_Work request_:
Which lines below contain "html"? Pull them out.
****
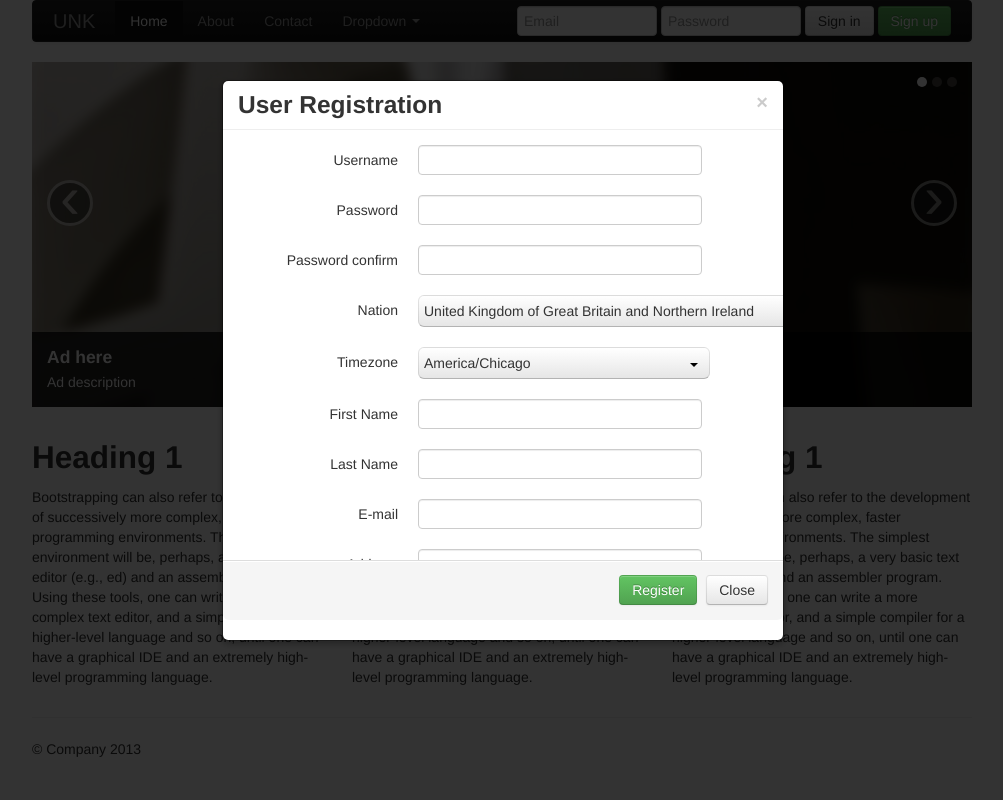
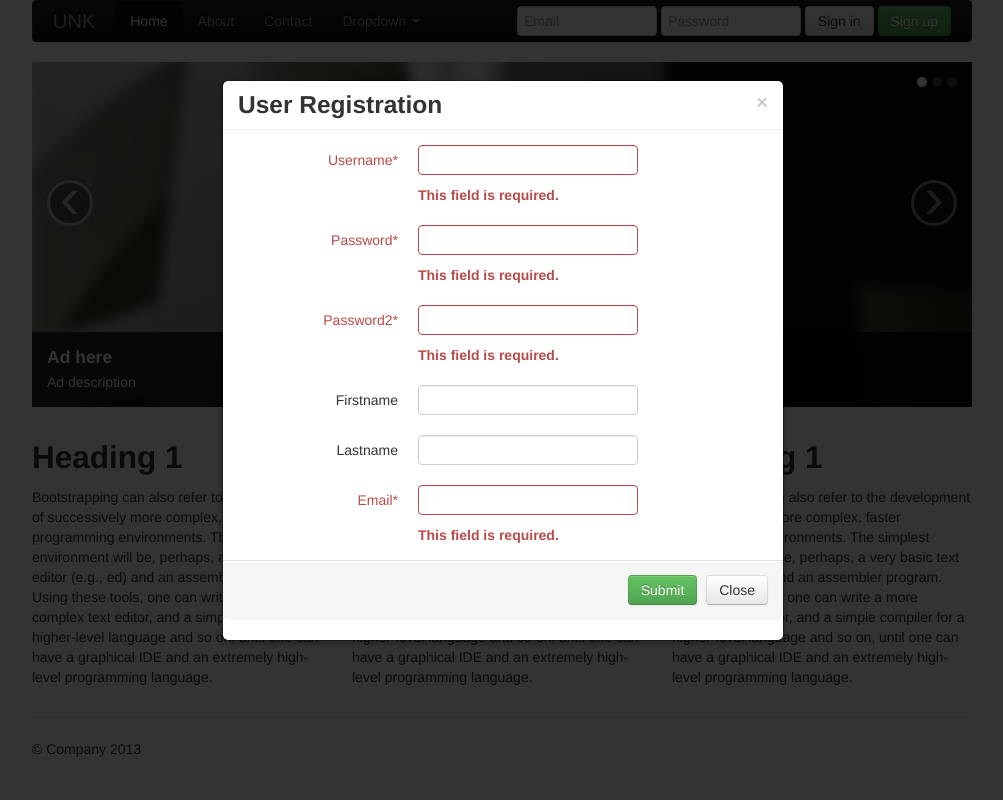
Before and after one commit to stellatse/alpha, a Django app: page / in a window 1280 px wide, after a click on "Sign up". Shown: the whole page, without its empty margins (138-1141 px from the left). Run offline with Django 3.2, Linux system fonts and the light colour scheme; data comes from the database, SQL or seed files in the repository; parts of the project's set-up code (start-up, migrations or seed data) failed here and were passed over; some libraries are stand-ins or nearby versions.

Commit message:
Use django form to perform validation

```diff
--- a/templates/unk/base.html
+++ b/templates/unk/base.html
@@ -17,135 +17,33 @@
 <script type="text/javascript" src="{{ STATIC_URL }}ui/jquery-ui.js"></script>
 <script type="text/javascript" src="{{ STATIC_URL }}js/bootstrap.js"></script>
 <script type="text/javascript" src="{{ STATIC_URL }}js/jquery.selectBoxIt.js"></script>
-<script type="text/javascript">
+<!-- <script type="text/javascript">
 $(function() {
   $('select').selectBoxIt();
 })
-</script>
+</script> -->
 </head>
 <body>
 <div class="container">
-	<div class="navbar navbar-inverse">
-		<div class="navbar-inner">
-			<div class="container">
-				<a class="brand" href="#">UNK</a>
-				<div class="nav-collapse collapse">
-					<ul class="nav">
-						<li class="active"><a href="/">Home</a></li>
-						<li><a href="#about">About</a></li>
-						<li><a href="#contact">Contact</a></li>
-						<li class="dropdown"><a href="#" class="dropdown-toggle"
-							  data-toggle="dropdown">Dropdown <b class="caret"></b></a>
-							<ul class="dropdown-menu">
-								<li><a href="#">Action</a></li>
-								<li><a href="#">Another action</a></li>
-								<li><a href="#">Something else here</a></li>
-								<li class="divider"></li>
-								<li class="nav-header">Nav header</li>
-								<li><a href="#">Separated link</a></li>
-								<li><a href="#">One more separated link</a></li>
-							</ul>
-						</li>
-					</ul>
+	{% include "unk/navigator.html" %}
 
-					<div class="pull-right">
-	          <form class="navbar-form ">
-	            <input class="span2" type="text" placeholder="Email"> <input
-	              class="span2" type="password" placeholder="Password">
-	            <button type="submit" class="btn">Sign in</button>
-              <a href="#login-form" class="btn btn-success"
-              data-toggle="modal">Sign up</a>
-	          </form>
-          </div>
-				</div>
-			</div>
-		</div>
-	</div>
 	<div class="modal hide fade" id="login-form">
-
   <div class="modal-header">
     <button type="button" class="close"
     data-dismiss="modal" >&times;</button>
     <h3>User Registration</h3>
   </div>
 
-		<form class="form-horizontal" id="reg" method="POST" action="/registration/reg/" >{% csrf_token %}
-            <div class="modal-body">
-				<fieldset>
-					<div class="control-group">
-						<label class="control-label" for="username">Username</label>
-						<div class="controls">
-							<input type="text" class="input-xlarge" id="username" name="username">
-						</div>
-					</div>
-					<div class="control-group">
-						<label class="control-label" for="password">Password</label>
-						<div class="controls">
-							<input type="password" class="input-xlarge" id="password" name="password">
-						</div>
-					</div>
-                    <div class="control-group">
-                         <label class="control-label" for="password">Password confirm</label>
-                         <div class="controls">
-                            <input type="password" class="input-xlarge" id="password2" name="password2">
-                        </div>
-                    </div>
-					<div class="control-group">
-						<label class="control-label" for="nation">Nation</label>
-						<div class="controls">
-							<select id="nation" name="nation">
-                            {% for country in countries %}
-								<option value="{{ country.iso_3166_1_numeric }}">{{country}}</option>
-                            {% endfor %}
-							</select>
-						</div>
-					</div>
-					{% load tz %}
-					<div class="control-group">
-						<label class="control-label" for="timezone">Timezone</label>
-						<div class="controls">
-							<select id="timezone" name="timezone">
-								{% for tz in timezones %}
-								<option value="{{ tz }}"{% if tz == TIME_ZONE %} selected="selected"{% endif %}>{{ tz }}</option>
-        						{% endfor %}
-							</select>
-						</div>
-					</div>
-          <div class="control-group">
-            <label class="control-label" for="firstname">First Name</label>
-            <div class="controls">
-              <input type="text" class="input-xlarge" id="firstname" name="firstname">
-            </div>
-          </div>
-          <div class="control-group">
-            <label class="control-label" for="lastname">Last Name</label>
-            <div class="controls">
-              <input type="text" class="input-xlarge" id="lastname" name="lastname">
-            </div>
-          </div>
-          <div class="control-group">
-            <label class="control-label" for="email">E-mail</label>
-            <div class="controls">
-              <input type="text" class="input-xlarge" id="email" name="email">
-            </div>
-          </div>
-          <div class="control-group">
-            <label class="control-label" for="address">Address</label>
-            <div class="controls">
-              <input type="text" class="input-xlarge" id="address" name="address">
-            </div>
-          </div>
-          <div class="control-group">
-            <label class="control-label" for="phone">Phone Number</label>
-            <div class="controls">
-              <input type="text" class="input-xlarge" id="phone" name="phone">
-            </div>
-          </div>
-				</fieldset>
+		<form class="form-horizontal uniForm" id="reg" method="POST"
+		  action="/registration/reg/" >
+		  {% csrf_token %}
+      <div class="modal-body">
+        {% load crispy_forms_tags %}
+				{{ form | crispy }}
 			</div>
 			<div class="modal-footer">
-				<a href="javascript:;" onclick="document.getElementById('reg').submit();" class="btn btn-success">Register</a> <a href="#"
-					class="btn" data-dismiss="modal">Close</a>
+			<input type="submit" value="Submit" class="btn btn-success" />
+		  <a href="#" class="btn" data-dismiss="modal">Close</a>
 			</div>
 		</form>
 	</div>
--- a/templates/unk/index.html
+++ b/templates/unk/index.html
@@ -9,21 +9,21 @@
 
 <div class="carousel-inner">
 	<div class="item active">
-	  <img alt="" src="{{ STATIC_URL }}img/slide-01.jpg"></img>
+	  <img alt="" src="{{ STATIC_URL }}img/slide-01.jpg" />
 	  <div class="carousel-caption">
 	   <h4>Ad here</h4>
 	   <p>Ad description</p>
 	  </div>
 	</div>
 	<div class="item">
-    <img alt="" src="{{ STATIC_URL }}img/slide-02.jpg"></img>
+    <img alt="" src="{{ STATIC_URL }}img/slide-02.jpg" />
     <div class="carousel-caption">
      <h4>More Ad here</h4>
      <p>More Ad description</p>
     </div>
 	</div>
   <div class="item">
-    <img alt="" src="{{ STATIC_URL }}img/slide-03.jpg"></img>
+    <img alt="" src="{{ STATIC_URL }}img/slide-03.jpg" />
     <div class="carousel-caption">
      <h4>Even more Ad here</h4>
      <p>Even more Ad description</p>
--- /dev/null
+++ b/templates/unk/navigator.html
@@ -0,0 +1,35 @@
+<div class="navbar navbar-inverse">
+	<div class="navbar-inner">
+		<div class="container">
+			<a class="brand" href="#">UNK</a>
+			<div class="nav-collapse collapse">
+				<ul class="nav">
+					<li class="active"><a href="/">Home</a></li>
+					<li><a href="#about">About</a></li>
+					<li><a href="#contact">Contact</a></li>
+					<li class="dropdown"><a href="#" class="dropdown-toggle"
+						data-toggle="dropdown">Dropdown <b class="caret"></b></a>
+						<ul class="dropdown-menu">
+							<li><a href="#">Action</a></li>
+							<li><a href="#">Another action</a></li>
+							<li><a href="#">Something else here</a></li>
+							<li class="divider"></li>
+							<li class="nav-header">Nav header</li>
+							<li><a href="#">Separated link</a></li>
+							<li><a href="#">One more separated link</a></li>
+						</ul></li>
+				</ul>
+
+				<div class="pull-right">
+					<form class="navbar-form ">
+						<input class="span2" type="text" placeholder="Email"> <input
+							class="span2" type="password" placeholder="Password">
+						<button type="submit" class="btn">Sign in</button>
+						<a href="#login-form" class="btn btn-success" data-toggle="modal">Sign
+							up</a>
+					</form>
+				</div>
+			</div>
+		</div>
+	</div>
+</div>
--- /dev/null
+++ b/unk/registration/forms.py
@@ -0,0 +1,15 @@
+from django import forms
+from timezone_field import TimeZoneFormField
+#from django_countries import CountryField
+
+class RegistrationForm(forms.Form):
+    username = forms.CharField(max_length=100)
+    password = forms.CharField(max_length=100)
+    password2 = forms.CharField(max_length=100)
+    timezone = TimeZoneFormField()
+#    nation = CountryField()
+    firstname = forms.CharField(max_length=100, required=False)
+    lastname = forms.CharField(max_length=100, required=False)
+    email = forms.EmailField()
+    address = forms.CharField(max_length=100, required=False)
+    phone = forms.CharField(max_length=100, required=False)
--- a/unk/registration/views.py
+++ b/unk/registration/views.py
@@ -1,9 +1,11 @@
 from django.shortcuts import render, redirect
 from django.contrib.auth.models import User
 from django.contrib.auth import authenticate
-import json
 from django.core.context_processors import csrf
 from unk.registration.models import Customer, Country, TimeZone, CustomerType
+from unk.registration.forms import RegistrationForm
+
+import json
 import pytz
 
 def home(request):
--- a/unk/settings.py
+++ b/unk/settings.py
@@ -121,6 +121,7 @@
 
 INSTALLED_APPS = (
     'django_admin_bootstrapped',
+    'crispy_forms',
     'django.contrib.auth',
     'django.contrib.contenttypes',
     'django.contrib.sessions',
--- a/unk/views.py
+++ b/unk/views.py
@@ -1,7 +1,14 @@
 from unk.registration.models import Country
+from unk.registration.forms import RegistrationForm
 from django.shortcuts import render
-import pytz
+#import pytz
+
 def home(request):
     countries = Country.objects.all()
-    context = {'countries':countries, 'timezones': pytz.common_timezones}
-    return render(request, 'unk/index.html', context)
+    form = RegistrationForm({
+        'timezone': 'UTC'
+    })
+    return render(request, 'unk/index.html', {
+        'countries':countries,
+        'form': form
+    })
```
Also changed, not shown: templates/unk/forms.html (added, +74 -0 lines), README.md.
****
_Answer for the task_:
--- a/templates/unk/base.html
+++ b/templates/unk/base.html
+	{% include "unk/navigator.html" %}
--- a/templates/unk/index.html
+++ b/templates/unk/index.html
+++ b/templates/unk/navigator.html
-    return render(request, 'unk/index.html', context)
+    return render(request, 'unk/index.html', {
Also changed, not shown: templates/unk/forms.html (added, +74 -0 lines), README.md.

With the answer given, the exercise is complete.